House of Commons Hansard #87 of the 38th Parliament, 1st Session. (The original version is on Parliament's site.) The word of the day was cfia.


Civil Marriage Act
Government Orders

1:45 p.m.


Cheryl Gallant Renfrew—Nipissing—Pembroke, ON

Mr. Speaker, marriage is the union of one man and one woman to the exclusion of all others. Our critics are trying their best to confuse what is a simple fundamental understanding that has existed for thousands of years. It is not about equality, a woman's right to vote, lifestyles, the charter or any other unrelated excuse that is intended to confuse Canadians.

This is about one thing. This is about protecting the institution of marriage. This is about our opponents making this a nasty fight. It distresses us all when certain individuals use the marriage debate to divide Canadians. They are using this debate as an all out attack on people who only wish to uphold family values.

While in the past people of faith have been prepared to pray in silence as our opponents shape their anti-religious attacks, the rallies held on Parliament Hill on April 9 and in various communities throughout the country were a signal that Canadians reject the desperation tactics of a minority Prime Minister who has lost any moral right to govern.

Let us be clear that this is not a charter issue. Section 15 of the Charter of Rights protects minorities from discrimination. Nowhere do the words “sexual orientation” appear. Sexual orientation was read into the charter by some activist Supreme Court judges.

The definition of marriage should never have gone to the courts. The issue is too large and too fundamental for seven appointed individuals locked away in a room in isolation to decide. This issue must be decided by the people's democratically elected representatives in Parliament and all members of the chamber with the freedom to vote their conscience and the will of the people.

A free vote is a free vote. By forcing certain members of Parliament to vote how he orders, the Prime Minister has ensured that the marriage debate will continue long after the vote, and a tainted vote is worse than no vote. This debate has been one of betrayal and deception.
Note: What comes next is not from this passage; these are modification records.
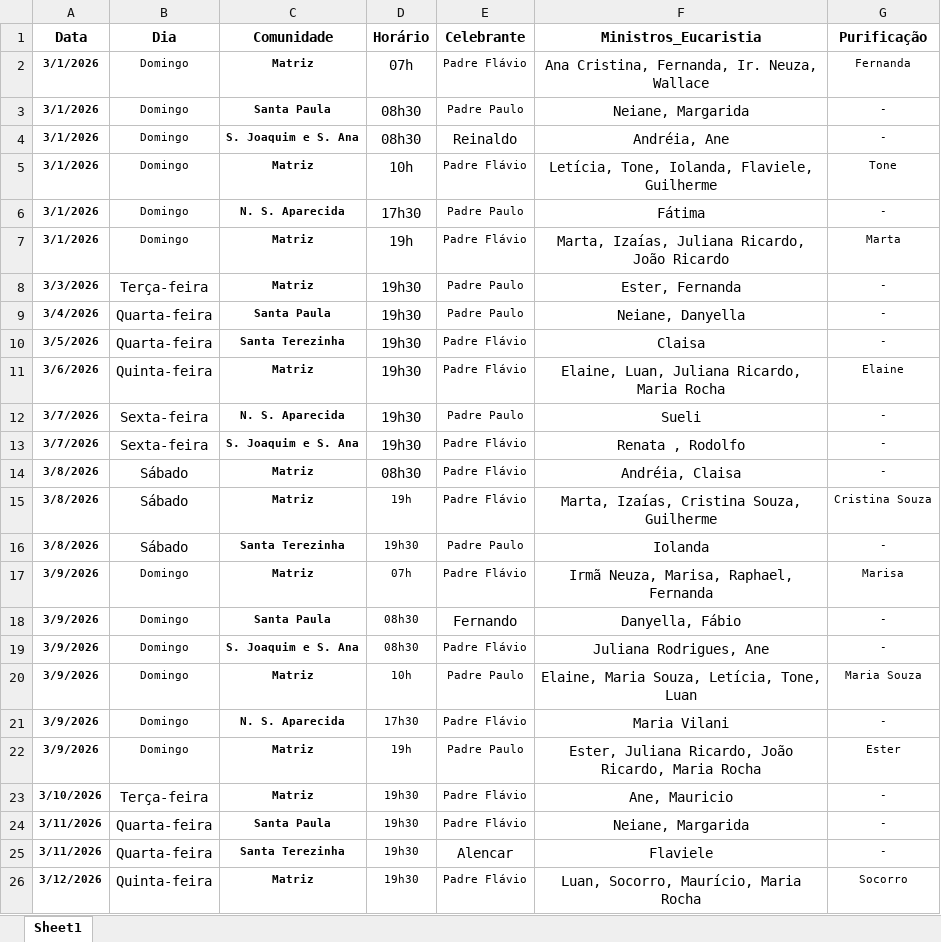
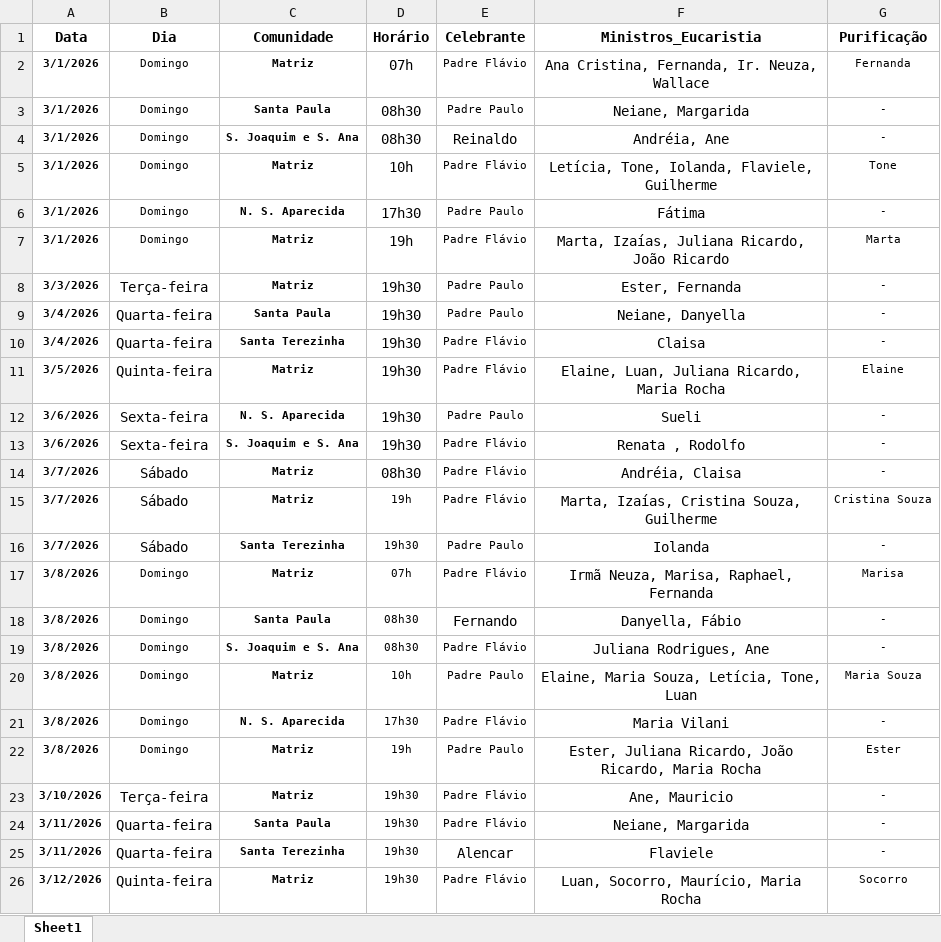
Before and after one commit to lfelipeeuzebio/Vers-o-inicial-do-app, an Excel workbook: escala_medianeira.xlsx, sheet Sheet1, drawn as a sheet; only a part is shown; values as stored, in another font and other column widths than the file's, no borders; the diff names each change by its address in the sheet, - before the commit and + after, or states it on an @@ line.

Commit message:
Add files via upload

```diff
--- a/escala_medianeira.xlsx (sheet Sheet1)
+++ b/escala_medianeira.xlsx (sheet Sheet1)
-A10 (Data): 3/5/2026
+A10 (Data): 3/4/2026
-A11 (Data): 3/6/2026
+A11 (Data): 3/5/2026
-A12:A13 (Data): 3/7/2026
+A12:A13 (Data): 3/6/2026
-A14:A16 (Data): 3/8/2026
+A14:A16 (Data): 3/7/2026
-A17:A22 (Data): 3/9/2026
+A17:A22 (Data): 3/8/2026
```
In June 1999, when Parliament voted 215 to 55 in favour of the sanctity of marriage as being the union of one man and one woman to the exclusion of all others, the current Deputy Prime Minister stated:

--the definition of marriage is already clear in law. It is not found in a statute, but then not all law exists in statutes, and the law is no less binding and no less the law because it is found in the common law instead of in a statute.

The definition of marriage, which has been consistently applied in Canada, comes from an 1866 British case which holds that marriage is “the union of one man and one woman to the exclusion of all others”. That case and that definition are considered clear law by ordinary Canadians, by academics and by the courts

Let me state again for the record that the government has no intention of changing the definition of marriage or of legislating same sex marriages.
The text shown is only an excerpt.